For Love of Money!
“[Hashem told Moshe to] “COMMAND” Aharon and his children about the laws of the korban Olah…” (Vayikrah 6:2)
Rashi questions the terminology used by Hashem. In most instances, Moshe was instructed to “speak to” Aharon. Yet here it says “command”. Why? Rashi explains that the word “command” was used to give Aharon and his descendants extra encouragement and reinforcement to do this mitzvah. Rabbi Shimon said that extra encouragement was needed in situations that involve monetary loss. Unlike other korbanos (sacrifices), the korban Olah was totally burnt on the altar, and the Kohanim did not receive any benefit from its meat. Thus, it was a loss of money for them.
The obvious question is, why would such a tzadik as Aharon, need the extra encouragement? Would love of money cause him to refuse to bring a korban Olah?? We see in Parshas Behaloscha that Aharon was saddened that neither he nor his shevet (tribe) was asked to participate in the dedication of the Mishkan (Tabernacle). Only when Hashem told Aharon that he would have a more important job – of lighting the Menorah, did Aharon feel better.

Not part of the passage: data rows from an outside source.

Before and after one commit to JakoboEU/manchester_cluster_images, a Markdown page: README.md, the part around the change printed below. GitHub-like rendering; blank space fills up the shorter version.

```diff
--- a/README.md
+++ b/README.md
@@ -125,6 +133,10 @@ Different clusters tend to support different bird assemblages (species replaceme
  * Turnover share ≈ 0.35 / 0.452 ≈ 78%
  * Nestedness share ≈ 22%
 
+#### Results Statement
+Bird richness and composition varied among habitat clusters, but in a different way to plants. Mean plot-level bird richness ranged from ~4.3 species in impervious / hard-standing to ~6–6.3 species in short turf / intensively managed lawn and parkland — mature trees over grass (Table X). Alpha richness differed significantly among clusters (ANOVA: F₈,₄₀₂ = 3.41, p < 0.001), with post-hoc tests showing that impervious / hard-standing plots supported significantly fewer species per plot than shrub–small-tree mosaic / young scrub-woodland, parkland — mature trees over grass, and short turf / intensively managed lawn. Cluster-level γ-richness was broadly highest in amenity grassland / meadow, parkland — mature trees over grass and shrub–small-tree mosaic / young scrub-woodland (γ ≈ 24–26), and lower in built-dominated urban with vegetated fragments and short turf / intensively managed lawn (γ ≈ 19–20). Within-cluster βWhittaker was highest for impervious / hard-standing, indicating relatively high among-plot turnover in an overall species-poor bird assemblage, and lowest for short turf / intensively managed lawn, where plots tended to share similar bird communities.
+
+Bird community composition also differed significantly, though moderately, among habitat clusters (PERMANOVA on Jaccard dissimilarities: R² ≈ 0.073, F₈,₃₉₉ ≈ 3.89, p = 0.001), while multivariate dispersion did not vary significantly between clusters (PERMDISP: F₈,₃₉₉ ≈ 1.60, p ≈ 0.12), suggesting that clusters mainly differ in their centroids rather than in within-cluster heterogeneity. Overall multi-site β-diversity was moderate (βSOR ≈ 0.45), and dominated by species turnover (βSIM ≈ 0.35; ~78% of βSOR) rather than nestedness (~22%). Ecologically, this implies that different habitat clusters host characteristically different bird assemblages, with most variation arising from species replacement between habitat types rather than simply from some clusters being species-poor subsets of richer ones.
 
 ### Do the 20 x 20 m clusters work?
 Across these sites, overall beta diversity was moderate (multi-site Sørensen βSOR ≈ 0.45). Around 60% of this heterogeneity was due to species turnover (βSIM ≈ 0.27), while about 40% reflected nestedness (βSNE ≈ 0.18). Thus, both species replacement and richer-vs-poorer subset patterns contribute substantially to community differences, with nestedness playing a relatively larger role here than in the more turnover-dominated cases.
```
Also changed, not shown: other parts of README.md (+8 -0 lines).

That was because Aharon cherished doing mitzvos. If mitzvos were so beloved by him, why did he need the extra encouragement to sacrifice the korban Olah?
The fact that Aharon still needed the extra encouragement, teaches us the power that money has over us. We all have an inborn desire for money. Even a great and holy person such as Aharon could be slightly affected by that desire. That could cause him to hesitate ever so slightly before sacrificing a korban Olah. Certainly, this desire for money can impact the rest of us. It can cause us to rationalize less than honest behavior. What a difficult challenge we have!

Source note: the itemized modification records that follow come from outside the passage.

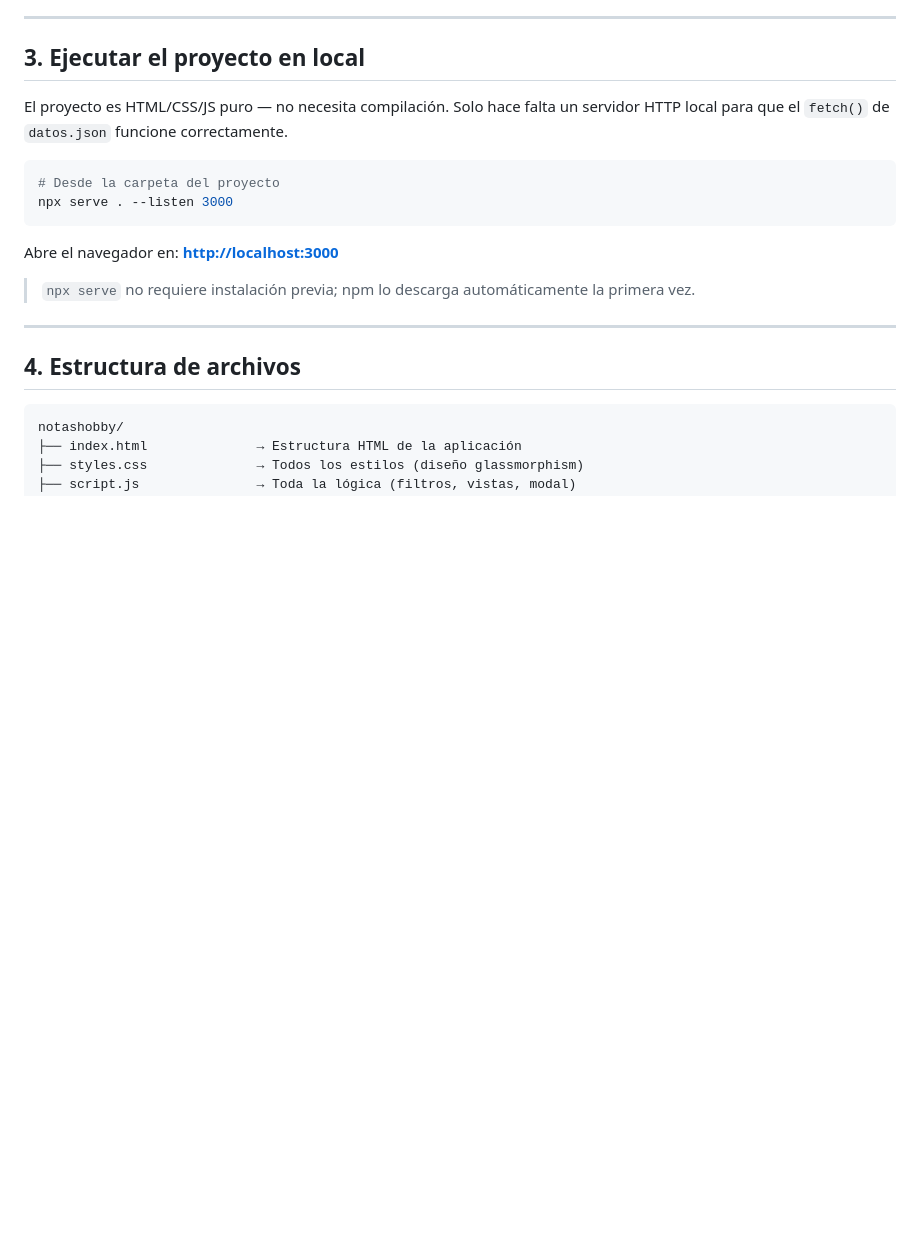
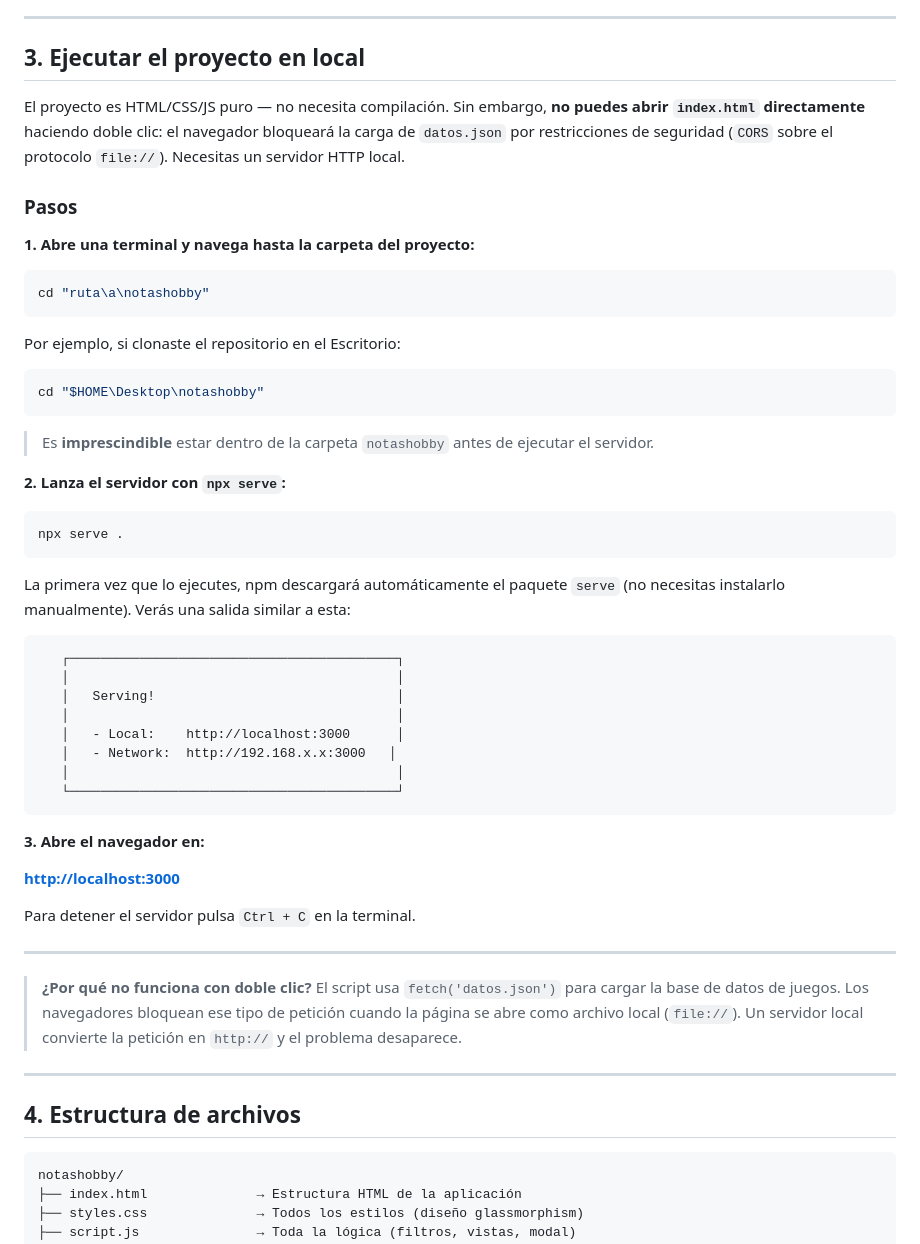
Before and after one commit to Oriol-1/Notas-Hobby-Consolas, a Markdown page: README.md, the part around the change. GitHub-like rendering; blank space fills up the shorter version.

Commit message:
docs: mejorar sección de ejecución en local en README

````diff
--- a/README.md
+++ b/README.md
@@ -60,16 +60,52 @@ Add-Content .env "RAWG_API_KEY=tu_clave_aqui"
 
 ## 3. Ejecutar el proyecto en local
 
-El proyecto es HTML/CSS/JS puro — no necesita compilación. Solo hace falta un servidor HTTP local para que el `fetch()` de `datos.json` funcione correctamente.
+El proyecto es HTML/CSS/JS puro — no necesita compilación. Sin embargo, **no puedes abrir `index.html` directamente** haciendo doble clic: el navegador bloqueará la carga de `datos.json` por restricciones de seguridad (`CORS` sobre el protocolo `file://`). Necesitas un servidor HTTP local.
+
+### Pasos
+
+**1. Abre una terminal y navega hasta la carpeta del proyecto:**
 
 ```powershell
-# Desde la carpeta del proyecto
-npx serve . --listen 3000
+cd "ruta\a\notashobby"
 ```
 
-Abre el navegador en: **<http://localhost:3000>**
+Por ejemplo, si clonaste el repositorio en el Escritorio:
 
-> `npx serve` no requiere instalación previa; npm lo descarga automáticamente la primera vez.
+```powershell
+cd "$HOME\Desktop\notashobby"
+```
+
+> Es **imprescindible** estar dentro de la carpeta `notashobby` antes de ejecutar el servidor.
+
+**2. Lanza el servidor con `npx serve`:**
+
+```powershell
+npx serve .
+```
+
+La primera vez que lo ejecutes, npm descargará automáticamente el paquete `serve` (no necesitas instalarlo manualmente). Verás una salida similar a esta:
+
+```
+   ┌──────────────────────────────────────────┐
+   │                                          │
+   │   Serving!                               │
+   │                                          │
+   │   - Local:    http://localhost:3000      │
+   │   - Network:  http://192.168.x.x:3000   │
+   │                                          │
+   └──────────────────────────────────────────┘
+```
+
+**3. Abre el navegador en:**
+
+**<http://localhost:3000>**
+
+Para detener el servidor pulsa `Ctrl + C` en la terminal.
+
+---
+
+> **¿Por qué no funciona con doble clic?** El script usa `fetch('datos.json')` para cargar la base de datos de juegos. Los navegadores bloquean ese tipo de petición cuando la página se abre como archivo local (`file://`). Un servidor local convierte la petición en `http://` y el problema desaparece.
 
 ---
 
````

There’s a story of a vicious anti-Semite who hated Jews, without ever having met a Jew. Once, he had business dealings with a specific individual and was impressed by that person’s integrity and helpfulness. When that person told him he was a Jew, the anti-Semite couldn’t believe it. Sometime later, the anti-Semite visited the Jew and thanked him for changing his perspective about all Jews. He was now a lover of Jews.
In Rabbi Yaakov Kaminetsky’s town in Europe, a Jew made a Kiddush Hashem by returning the extra change given to him by the postmaster. The postmaster thought it was a fluke. He started testing other Jews by intentionally giving them extra change. They all returned the extra money. Their actions made such a great Kiddush Hashem. When the Nazis entered the town, there was only one non-Jew who worked tirelessly to save Jews. It was the postmaster!
We must be so careful in our business dealings or any dealings involving money. We must always have integrity in our business dealings with both Jews and non-Jews.
Based on a dvar Torah by Rabbi A. Henach Leibowitz zt”l,
Rosh HaYeshiva of Yeshivas Chofetz Chaim